Task description
Please set down every record exactly as it appears below.

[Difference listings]
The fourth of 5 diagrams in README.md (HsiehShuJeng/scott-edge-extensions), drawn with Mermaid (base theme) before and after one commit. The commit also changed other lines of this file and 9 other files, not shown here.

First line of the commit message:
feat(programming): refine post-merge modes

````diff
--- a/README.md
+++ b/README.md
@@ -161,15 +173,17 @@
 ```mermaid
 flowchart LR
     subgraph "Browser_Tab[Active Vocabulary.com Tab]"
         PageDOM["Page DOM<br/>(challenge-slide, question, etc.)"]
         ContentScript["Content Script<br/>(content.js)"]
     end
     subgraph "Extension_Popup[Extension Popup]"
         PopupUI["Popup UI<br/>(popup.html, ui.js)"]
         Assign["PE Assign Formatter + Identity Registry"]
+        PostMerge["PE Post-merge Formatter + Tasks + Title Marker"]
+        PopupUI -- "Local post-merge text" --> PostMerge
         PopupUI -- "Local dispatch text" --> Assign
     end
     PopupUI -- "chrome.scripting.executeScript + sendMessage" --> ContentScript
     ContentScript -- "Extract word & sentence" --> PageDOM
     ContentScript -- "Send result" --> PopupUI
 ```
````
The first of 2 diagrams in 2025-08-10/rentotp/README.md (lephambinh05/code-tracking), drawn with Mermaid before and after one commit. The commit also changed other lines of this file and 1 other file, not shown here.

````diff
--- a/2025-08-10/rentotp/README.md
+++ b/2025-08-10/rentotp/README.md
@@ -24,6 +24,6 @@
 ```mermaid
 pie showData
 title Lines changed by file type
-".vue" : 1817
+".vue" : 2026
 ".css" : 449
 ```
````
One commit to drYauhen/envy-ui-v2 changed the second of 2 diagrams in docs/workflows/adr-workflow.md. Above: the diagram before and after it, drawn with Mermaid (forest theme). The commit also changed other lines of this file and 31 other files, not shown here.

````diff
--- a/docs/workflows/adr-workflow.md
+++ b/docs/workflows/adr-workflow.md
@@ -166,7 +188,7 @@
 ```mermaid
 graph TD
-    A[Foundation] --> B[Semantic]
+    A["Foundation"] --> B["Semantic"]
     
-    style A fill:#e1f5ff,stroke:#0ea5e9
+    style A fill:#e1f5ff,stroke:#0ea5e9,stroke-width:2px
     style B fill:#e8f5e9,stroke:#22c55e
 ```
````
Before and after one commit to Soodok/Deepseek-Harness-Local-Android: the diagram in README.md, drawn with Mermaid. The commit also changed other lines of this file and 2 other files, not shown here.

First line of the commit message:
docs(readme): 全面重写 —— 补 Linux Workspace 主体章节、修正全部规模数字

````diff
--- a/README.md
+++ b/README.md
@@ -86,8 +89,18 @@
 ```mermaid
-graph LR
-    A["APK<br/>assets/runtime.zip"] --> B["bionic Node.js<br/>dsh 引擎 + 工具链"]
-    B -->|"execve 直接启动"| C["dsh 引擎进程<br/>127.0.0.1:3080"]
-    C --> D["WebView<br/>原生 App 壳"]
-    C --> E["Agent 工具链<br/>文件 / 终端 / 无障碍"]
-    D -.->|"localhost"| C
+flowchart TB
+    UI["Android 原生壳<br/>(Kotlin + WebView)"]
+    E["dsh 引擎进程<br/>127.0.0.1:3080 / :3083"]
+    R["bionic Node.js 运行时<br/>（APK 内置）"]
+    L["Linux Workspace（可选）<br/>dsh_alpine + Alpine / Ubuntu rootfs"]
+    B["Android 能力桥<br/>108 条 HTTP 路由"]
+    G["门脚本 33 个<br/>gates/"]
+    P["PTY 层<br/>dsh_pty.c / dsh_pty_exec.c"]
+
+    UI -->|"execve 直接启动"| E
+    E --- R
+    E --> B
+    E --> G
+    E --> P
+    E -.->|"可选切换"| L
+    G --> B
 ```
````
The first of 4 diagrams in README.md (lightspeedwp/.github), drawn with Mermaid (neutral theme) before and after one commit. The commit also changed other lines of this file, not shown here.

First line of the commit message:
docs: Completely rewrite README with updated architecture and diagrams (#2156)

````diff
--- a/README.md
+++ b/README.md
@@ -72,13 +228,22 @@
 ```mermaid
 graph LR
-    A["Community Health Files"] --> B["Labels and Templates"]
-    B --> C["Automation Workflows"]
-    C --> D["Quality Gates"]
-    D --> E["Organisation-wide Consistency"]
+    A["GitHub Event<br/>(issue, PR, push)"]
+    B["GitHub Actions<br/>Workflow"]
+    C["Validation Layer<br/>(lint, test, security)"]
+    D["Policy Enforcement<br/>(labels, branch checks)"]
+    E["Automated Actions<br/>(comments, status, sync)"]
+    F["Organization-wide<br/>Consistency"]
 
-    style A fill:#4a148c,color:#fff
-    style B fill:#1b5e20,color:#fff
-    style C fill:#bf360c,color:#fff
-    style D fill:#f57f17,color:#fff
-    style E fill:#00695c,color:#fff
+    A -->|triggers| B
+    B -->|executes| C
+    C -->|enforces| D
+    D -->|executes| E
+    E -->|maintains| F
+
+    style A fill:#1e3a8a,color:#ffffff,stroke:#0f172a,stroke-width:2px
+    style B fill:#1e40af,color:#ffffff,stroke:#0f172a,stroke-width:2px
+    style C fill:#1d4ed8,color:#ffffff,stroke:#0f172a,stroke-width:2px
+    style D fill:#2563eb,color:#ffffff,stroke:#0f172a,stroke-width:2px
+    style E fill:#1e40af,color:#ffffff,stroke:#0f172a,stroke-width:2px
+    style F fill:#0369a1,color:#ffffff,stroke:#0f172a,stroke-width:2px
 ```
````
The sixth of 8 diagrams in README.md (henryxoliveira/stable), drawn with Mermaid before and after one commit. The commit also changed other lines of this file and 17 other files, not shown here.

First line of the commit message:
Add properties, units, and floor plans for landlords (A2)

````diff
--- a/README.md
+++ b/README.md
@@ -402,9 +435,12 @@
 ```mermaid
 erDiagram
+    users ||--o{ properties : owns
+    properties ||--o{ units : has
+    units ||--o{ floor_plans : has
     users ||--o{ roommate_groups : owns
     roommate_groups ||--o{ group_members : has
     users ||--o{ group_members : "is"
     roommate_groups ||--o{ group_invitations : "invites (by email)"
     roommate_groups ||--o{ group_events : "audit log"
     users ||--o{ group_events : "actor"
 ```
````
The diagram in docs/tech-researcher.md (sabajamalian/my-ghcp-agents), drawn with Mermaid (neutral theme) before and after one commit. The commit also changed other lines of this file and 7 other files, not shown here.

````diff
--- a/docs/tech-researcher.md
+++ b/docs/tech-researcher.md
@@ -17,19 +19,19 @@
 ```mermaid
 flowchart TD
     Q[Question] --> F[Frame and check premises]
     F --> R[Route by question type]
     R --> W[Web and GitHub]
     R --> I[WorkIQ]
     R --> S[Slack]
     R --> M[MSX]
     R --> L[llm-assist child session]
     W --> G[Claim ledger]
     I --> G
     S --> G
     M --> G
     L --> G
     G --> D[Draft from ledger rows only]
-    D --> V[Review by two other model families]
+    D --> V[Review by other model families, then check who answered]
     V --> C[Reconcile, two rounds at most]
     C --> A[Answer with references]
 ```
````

Solution to this task
The fourth of 5 diagrams in README.md (HsiehShuJeng/scott-edge-extensions), drawn with Mermaid (base theme) before and after one commit. The commit also changed other lines of this file and 9 other files, not shown here.

First line of the commit message:
feat(programming): refine post-merge modes

````diff
--- a/README.md
+++ b/README.md
@@ -161,15 +173,17 @@
 ```mermaid
 flowchart LR
     subgraph "Browser_Tab[Active Vocabulary.com Tab]"
         PageDOM["Page DOM<br/>(challenge-slide, question, etc.)"]
         ContentScript["Content Script<br/>(content.js)"]
     end
     subgraph "Extension_Popup[Extension Popup]"
         PopupUI["Popup UI<br/>(popup.html, ui.js)"]
         Assign["PE Assign Formatter + Identity Registry"]
+        PostMerge["PE Post-merge Formatter + Tasks + Title Marker"]
+        PopupUI -- "Local post-merge text" --> PostMerge
         PopupUI -- "Local dispatch text" --> Assign
     end
     PopupUI -- "chrome.scripting.executeScript + sendMessage" --> ContentScript
     ContentScript -- "Extract word & sentence" --> PageDOM
     ContentScript -- "Send result" --> PopupUI
 ```
````
The first of 2 diagrams in 2025-08-10/rentotp/README.md (lephambinh05/code-tracking), drawn with Mermaid before and after one commit. The commit also changed other lines of this file and 1 other file, not shown here.

````diff
--- a/2025-08-10/rentotp/README.md
+++ b/2025-08-10/rentotp/README.md
@@ -24,6 +24,6 @@
 ```mermaid
 pie showData
 title Lines changed by file type
-".vue" : 1817
+".vue" : 2026
 ".css" : 449
 ```
````
One commit to drYauhen/envy-ui-v2 changed the second of 2 diagrams in docs/workflows/adr-workflow.md. Above: the diagram before and after it, drawn with Mermaid (forest theme). The commit also changed other lines of this file and 31 other files, not shown here.

````diff
--- a/docs/workflows/adr-workflow.md
+++ b/docs/workflows/adr-workflow.md
@@ -166,7 +188,7 @@
 ```mermaid
 graph TD
-    A[Foundation] --> B[Semantic]
+    A["Foundation"] --> B["Semantic"]
     
-    style A fill:#e1f5ff,stroke:#0ea5e9
+    style A fill:#e1f5ff,stroke:#0ea5e9,stroke-width:2px
     style B fill:#e8f5e9,stroke:#22c55e
 ```
````
Before and after one commit to Soodok/Deepseek-Harness-Local-Android: the diagram in README.md, drawn with Mermaid. The commit also changed other lines of this file and 2 other files, not shown here.

First line of the commit message:
docs(readme): 全面重写 —— 补 Linux Workspace 主体章节、修正全部规模数字

````diff
--- a/README.md
+++ b/README.md
@@ -86,8 +89,18 @@
 ```mermaid
-graph LR
-    A["APK<br/>assets/runtime.zip"] --> B["bionic Node.js<br/>dsh 引擎 + 工具链"]
-    B -->|"execve 直接启动"| C["dsh 引擎进程<br/>127.0.0.1:3080"]
-    C --> D["WebView<br/>原生 App 壳"]
-    C --> E["Agent 工具链<br/>文件 / 终端 / 无障碍"]
-    D -.->|"localhost"| C
+flowchart TB
+    UI["Android 原生壳<br/>(Kotlin + WebView)"]
+    E["dsh 引擎进程<br/>127.0.0.1:3080 / :3083"]
+    R["bionic Node.js 运行时<br/>（APK 内置）"]
+    L["Linux Workspace（可选）<br/>dsh_alpine + Alpine / Ubuntu rootfs"]
+    B["Android 能力桥<br/>108 条 HTTP 路由"]
+    G["门脚本 33 个<br/>gates/"]
+    P["PTY 层<br/>dsh_pty.c / dsh_pty_exec.c"]
+
+    UI -->|"execve 直接启动"| E
+    E --- R
+    E --> B
+    E --> G
+    E --> P
+    E -.->|"可选切换"| L
+    G --> B
 ```
````
The first of 4 diagrams in README.md (lightspeedwp/.github), drawn with Mermaid (neutral theme) before and after one commit. The commit also changed other lines of this file, not shown here.

First line of the commit message:
docs: Completely rewrite README with updated architecture and diagrams (#2156)

````diff
--- a/README.md
+++ b/README.md
@@ -72,13 +228,22 @@
 ```mermaid
 graph LR
-    A["Community Health Files"] --> B["Labels and Templates"]
-    B --> C["Automation Workflows"]
-    C --> D["Quality Gates"]
-    D --> E["Organisation-wide Consistency"]
+    A["GitHub Event<br/>(issue, PR, push)"]
+    B["GitHub Actions<br/>Workflow"]
+    C["Validation Layer<br/>(lint, test, security)"]
+    D["Policy Enforcement<br/>(labels, branch checks)"]
+    E["Automated Actions<br/>(comments, status, sync)"]
+    F["Organization-wide<br/>Consistency"]
 
-    style A fill:#4a148c,color:#fff
-    style B fill:#1b5e20,color:#fff
-    style C fill:#bf360c,color:#fff
-    style D fill:#f57f17,color:#fff
-    style E fill:#00695c,color:#fff
+    A -->|triggers| B
+    B -->|executes| C
+    C -->|enforces| D
+    D -->|executes| E
+    E -->|maintains| F
+
+    style A fill:#1e3a8a,color:#ffffff,stroke:#0f172a,stroke-width:2px
+    style B fill:#1e40af,color:#ffffff,stroke:#0f172a,stroke-width:2px
+    style C fill:#1d4ed8,color:#ffffff,stroke:#0f172a,stroke-width:2px
+    style D fill:#2563eb,color:#ffffff,stroke:#0f172a,stroke-width:2px
+    style E fill:#1e40af,color:#ffffff,stroke:#0f172a,stroke-width:2px
+    style F fill:#0369a1,color:#ffffff,stroke:#0f172a,stroke-width:2px
 ```
````
The sixth of 8 diagrams in README.md (henryxoliveira/stable), drawn with Mermaid before and after one commit. The commit also changed other lines of this file and 17 other files, not shown here.

First line of the commit message:
Add properties, units, and floor plans for landlords (A2)

````diff
--- a/README.md
+++ b/README.md
@@ -402,9 +435,12 @@
 ```mermaid
 erDiagram
+    users ||--o{ properties : owns
+    properties ||--o{ units : has
+    units ||--o{ floor_plans : has
     users ||--o{ roommate_groups : owns
     roommate_groups ||--o{ group_members : has
     users ||--o{ group_members : "is"
     roommate_groups ||--o{ group_invitations : "invites (by email)"
     roommate_groups ||--o{ group_events : "audit log"
     users ||--o{ group_events : "actor"
 ```
````
The diagram in docs/tech-researcher.md (sabajamalian/my-ghcp-agents), drawn with Mermaid (neutral theme) before and after one commit. The commit also changed other lines of this file and 7 other files, not shown here.

````diff
--- a/docs/tech-researcher.md
+++ b/docs/tech-researcher.md
@@ -17,19 +19,19 @@
 ```mermaid
 flowchart TD
     Q[Question] --> F[Frame and check premises]
     F --> R[Route by question type]
     R --> W[Web and GitHub]
     R --> I[WorkIQ]
     R --> S[Slack]
     R --> M[MSX]
     R --> L[llm-assist child session]
     W --> G[Claim ledger]
     I --> G
     S --> G
     M --> G
     L --> G
     G --> D[Draft from ledger rows only]
-    D --> V[Review by two other model families]
+    D --> V[Review by other model families, then check who answered]
     V --> C[Reconcile, two rounds at most]
     C --> A[Answer with references]
 ```
````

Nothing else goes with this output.